This refers to the possibility that an investment will lose value because of a general decline in financial markets, due to one or more economic, political, or other factors.
Sometimes known as purchasing power risk, this refers to the possibility that prices will rise in the economy as a whole, so your ability to purchase goods and services would decline. Inflation risk is often overlooked by fixed income investors who shun the volatility of the stock market completely.
Interest Rate Risk:
This relates to increases or decreases in prevailing interest rates and the resulting price fluctuation of an investment, particularly bonds. There is an inverse relationship between bond prices and interest rates. As interest rates rise, the price of bonds falls; as interest rates fall, bond prices tend to rise.
Reinvestment Rate Risk:
This refers to the possibility that funds might have to be reinvested at a lower rate of return than that offered by the original investment. For example, a five-year, 3.75 percent bond might mature at a time when an equivalent new bond pays just 3 percent. Such differences can in turn affect the yield of a bond fund.
Default Risk (Credit Risk):
This refers to the risk that a bond issuer will not be able to pay its bondholders interest or repay principal.
This refers to how easily your investments can be converted to cash. Occasionally (and more precisely), the foregoing definition is modified to mean how easily your investments can be converted to cash without significant loss of principal.
This refers to the possibility that new legislation or changes in foreign governments will adversely affect companies you invest in or financial markets overseas.
Currency Risk (for Those Making International Investments):
This refers to the possibility that the fluctuating rates of exchange between U.S. and foreign currencies will negatively affect the value of your foreign investment, as measured in U.S. dollars.
The Relationship Between Risk and Reward

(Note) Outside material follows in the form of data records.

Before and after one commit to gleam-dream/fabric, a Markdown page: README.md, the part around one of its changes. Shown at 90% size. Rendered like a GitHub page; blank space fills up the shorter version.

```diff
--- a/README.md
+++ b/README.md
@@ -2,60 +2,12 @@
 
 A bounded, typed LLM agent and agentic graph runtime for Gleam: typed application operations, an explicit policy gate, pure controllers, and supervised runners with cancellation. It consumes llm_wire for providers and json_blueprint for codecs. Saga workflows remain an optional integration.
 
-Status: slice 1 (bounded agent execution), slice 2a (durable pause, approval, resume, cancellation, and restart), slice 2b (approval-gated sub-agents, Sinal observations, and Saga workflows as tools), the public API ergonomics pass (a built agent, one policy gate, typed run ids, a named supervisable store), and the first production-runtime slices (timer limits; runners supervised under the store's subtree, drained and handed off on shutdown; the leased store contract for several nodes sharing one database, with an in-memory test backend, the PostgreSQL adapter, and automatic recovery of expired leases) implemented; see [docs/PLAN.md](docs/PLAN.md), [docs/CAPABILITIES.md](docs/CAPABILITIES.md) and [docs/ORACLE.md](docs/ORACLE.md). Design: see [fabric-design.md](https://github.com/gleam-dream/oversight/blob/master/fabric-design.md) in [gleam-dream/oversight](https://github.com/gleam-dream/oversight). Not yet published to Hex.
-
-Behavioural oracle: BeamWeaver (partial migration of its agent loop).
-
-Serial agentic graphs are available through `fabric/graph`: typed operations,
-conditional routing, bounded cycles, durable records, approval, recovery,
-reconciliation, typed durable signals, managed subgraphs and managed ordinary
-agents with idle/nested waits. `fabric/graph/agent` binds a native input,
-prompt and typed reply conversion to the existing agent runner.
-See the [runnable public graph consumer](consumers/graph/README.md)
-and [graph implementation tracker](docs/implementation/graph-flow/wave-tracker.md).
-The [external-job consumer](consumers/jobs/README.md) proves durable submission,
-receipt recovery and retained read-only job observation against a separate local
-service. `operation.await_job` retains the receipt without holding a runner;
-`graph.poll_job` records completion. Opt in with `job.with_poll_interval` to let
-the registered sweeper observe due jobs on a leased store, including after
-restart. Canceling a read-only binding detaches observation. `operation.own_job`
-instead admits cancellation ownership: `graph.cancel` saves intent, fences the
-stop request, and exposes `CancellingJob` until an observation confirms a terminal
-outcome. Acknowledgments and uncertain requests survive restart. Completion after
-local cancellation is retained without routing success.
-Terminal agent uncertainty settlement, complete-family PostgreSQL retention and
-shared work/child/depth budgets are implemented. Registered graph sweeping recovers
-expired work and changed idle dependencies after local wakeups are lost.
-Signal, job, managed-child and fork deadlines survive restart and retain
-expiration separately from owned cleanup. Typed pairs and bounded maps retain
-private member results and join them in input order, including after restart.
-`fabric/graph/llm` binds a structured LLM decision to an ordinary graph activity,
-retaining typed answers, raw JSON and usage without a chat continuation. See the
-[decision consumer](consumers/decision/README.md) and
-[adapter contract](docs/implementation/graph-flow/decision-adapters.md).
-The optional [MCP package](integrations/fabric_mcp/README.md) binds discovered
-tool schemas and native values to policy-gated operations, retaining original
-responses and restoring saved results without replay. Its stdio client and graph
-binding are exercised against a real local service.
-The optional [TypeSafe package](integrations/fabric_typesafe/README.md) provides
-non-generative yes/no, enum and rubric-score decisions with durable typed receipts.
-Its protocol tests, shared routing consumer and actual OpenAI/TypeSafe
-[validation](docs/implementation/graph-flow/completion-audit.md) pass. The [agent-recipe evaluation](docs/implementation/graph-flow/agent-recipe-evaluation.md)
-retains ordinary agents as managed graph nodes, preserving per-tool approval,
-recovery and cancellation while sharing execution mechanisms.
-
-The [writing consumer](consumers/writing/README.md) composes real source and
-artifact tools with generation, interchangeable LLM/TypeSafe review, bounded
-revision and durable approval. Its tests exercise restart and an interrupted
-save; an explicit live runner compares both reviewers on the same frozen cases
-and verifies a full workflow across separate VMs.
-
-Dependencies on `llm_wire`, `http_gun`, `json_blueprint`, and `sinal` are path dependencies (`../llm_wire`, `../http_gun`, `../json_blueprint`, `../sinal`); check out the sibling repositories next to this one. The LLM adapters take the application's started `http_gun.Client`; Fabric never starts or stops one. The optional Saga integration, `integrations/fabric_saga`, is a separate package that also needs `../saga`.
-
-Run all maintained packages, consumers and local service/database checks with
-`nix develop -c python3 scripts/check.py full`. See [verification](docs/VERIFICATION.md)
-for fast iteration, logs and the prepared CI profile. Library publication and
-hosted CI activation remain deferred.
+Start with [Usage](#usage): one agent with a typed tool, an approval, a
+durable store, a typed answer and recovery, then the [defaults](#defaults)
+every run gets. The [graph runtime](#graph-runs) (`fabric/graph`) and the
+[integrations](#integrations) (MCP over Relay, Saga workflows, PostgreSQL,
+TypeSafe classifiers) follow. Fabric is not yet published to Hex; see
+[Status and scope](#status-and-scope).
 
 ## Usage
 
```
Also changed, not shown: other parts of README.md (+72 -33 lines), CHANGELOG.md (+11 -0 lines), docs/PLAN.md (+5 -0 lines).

In general, the more risk you're willing to take on (whatever type and however defined), the higher your potential returns, as well as potential losses. This proposition is probably familiar and makes sense to most of us. It is simply a fact of life--no sensible person would make a higher-risk, rather than lower-risk, investment without the prospect of receiving a higher return. That is the tradeoff. Your goal is to maximize returns without taking on an inappropriate level or type of risk.
Reducing risk through diversification
Don't put all your eggs in one basket. You can potentially help offset the risk of any one investment by spreading your money among several asset classes. Diversification strategies take advantage of the fact that forces in the markets do not normally influence all types or classes of investment assets at the same time or in the same way (though there are often short-term exceptions). Swings in overall portfolio return can potentially be moderated by diversifying your investments among assets that are not highly correlated--i.e., assets whose values may behave very differently from one another. In a slowing economy, for example, stock prices might be going down or sideways, but if interest rates are falling at the same time, the price of bonds likely would rise. Diversification cannot guarantee a profit or ensure against a potential loss, but it can help you manage the level and types of risk you face.
Note: Before investing in a mutual fund, carefully consider its investment objectives, risks, fees and expenses, which can be found in the prospectus available from the fund; read it and consider it carefully before investing.
Mark A. Vergenes is President of MIRUS Financial Partners, 110 E. King St., Lancaster, PA; 717-509-4521 or firstname.lastname@example.org Investment Advisor Representative offering securities and advisory services through Cetera Advisor Networks LLC., member FINRA/SIPC. Cetera is under separate ownership from any other named entity. Neither MIRUS Financial Partners nor Cetera Advisor Networks LLC. give tax or legal advice.